Gold settled higher Monday on softer global shares after disappointing data from China, but the metal was still near an eight-month low ahead of a Federal Reserve policy meeting that may signal an early interest rate increase.
The Fed meeting may be pivotal as it debates a potential overhaul of its guidance on interest rates and seeks to nail down a plan for quitting its extraordinarily easy monetary policy.
Investors will parse the U.S. central bank's words closely for any clues on the timing of the first U.S. rate rise in more than eight years. An announcement is expected on Wednesday at the end of the two-day meeting.
Any increase in interest rates would hurt non-interest-bearing gold and boost the dollar.
"The (Fed) meeting this week will dictate price action for the precious metals," said Samuel Laughlin, a metals dealer at MKS Group.

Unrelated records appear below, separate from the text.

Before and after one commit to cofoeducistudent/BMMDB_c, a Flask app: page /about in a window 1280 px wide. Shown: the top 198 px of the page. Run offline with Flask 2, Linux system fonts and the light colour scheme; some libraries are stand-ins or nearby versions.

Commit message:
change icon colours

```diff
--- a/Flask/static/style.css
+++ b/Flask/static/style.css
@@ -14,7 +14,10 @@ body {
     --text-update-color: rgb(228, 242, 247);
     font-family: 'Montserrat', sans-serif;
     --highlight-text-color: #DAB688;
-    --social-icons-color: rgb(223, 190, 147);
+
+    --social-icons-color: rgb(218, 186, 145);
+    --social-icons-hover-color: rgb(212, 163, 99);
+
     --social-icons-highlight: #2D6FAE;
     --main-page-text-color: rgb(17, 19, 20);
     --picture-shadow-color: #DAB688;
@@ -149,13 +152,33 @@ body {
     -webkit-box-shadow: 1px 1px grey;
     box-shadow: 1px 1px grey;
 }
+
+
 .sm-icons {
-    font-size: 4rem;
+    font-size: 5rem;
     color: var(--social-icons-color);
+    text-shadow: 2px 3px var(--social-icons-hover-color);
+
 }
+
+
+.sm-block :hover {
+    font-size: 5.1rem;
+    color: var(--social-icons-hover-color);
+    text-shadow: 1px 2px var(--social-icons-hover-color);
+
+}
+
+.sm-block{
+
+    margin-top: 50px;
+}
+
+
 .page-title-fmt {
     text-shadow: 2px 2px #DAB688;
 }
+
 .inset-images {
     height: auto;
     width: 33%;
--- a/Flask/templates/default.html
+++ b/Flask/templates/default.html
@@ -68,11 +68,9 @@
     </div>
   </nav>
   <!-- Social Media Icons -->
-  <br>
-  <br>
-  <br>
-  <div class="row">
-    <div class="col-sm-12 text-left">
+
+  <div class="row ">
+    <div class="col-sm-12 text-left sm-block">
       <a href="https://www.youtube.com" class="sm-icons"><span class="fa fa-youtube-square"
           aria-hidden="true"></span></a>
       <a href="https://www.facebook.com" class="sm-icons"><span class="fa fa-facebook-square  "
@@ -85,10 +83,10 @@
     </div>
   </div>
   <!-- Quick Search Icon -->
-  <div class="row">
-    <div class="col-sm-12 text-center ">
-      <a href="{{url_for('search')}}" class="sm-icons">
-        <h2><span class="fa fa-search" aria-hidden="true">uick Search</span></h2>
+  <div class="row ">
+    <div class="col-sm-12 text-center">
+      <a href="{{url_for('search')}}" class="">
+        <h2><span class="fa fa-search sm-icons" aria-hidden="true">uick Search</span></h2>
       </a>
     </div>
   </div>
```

"Market consensus is for a June 2015 rate increase. However, any Fed comment hinting at an earlier rise would put further downward pressure on the metals."
for December delivery settled $3.60 higher at $1,235.10 an ounce.
Spot gold fell to $1,225.30 an ounce, its lowest since January, early on Monday before climbing 0.5 percent on balance to $1,234. Last week, gold fell 3 percent as the dollar index posted its ninth straight weekly gain.
Traders said the small gain could be due to safe-haven bids after Asian stocks fell to a five-week low due to a batch of weak data out of China.
Unwinding of some short positions, which have built up significantly in the past few weeks, could also be a factor in providing some support on Monday.
But investor sentiment towards gold remains weak, with hedge funds and money managers cutting bullish futures and option bets in gold to their lowest in nearly three months, according to data from the Commodity Futures Trading Commission on Friday.
Dollar strength and weak physical demand are also weighing on bullion. Asia - the top gold-consuming region - has not shown too much interest in buying the metal at lower prices as buyers expect further declines.
"There is still very little interest from China," said ANZ analyst Victor Thianpiriya. China is the biggest buyer of gold and robust buying in the country could lend support to global gold prices.
Thianpiriya said the sluggish demand was not, however, isolated to China.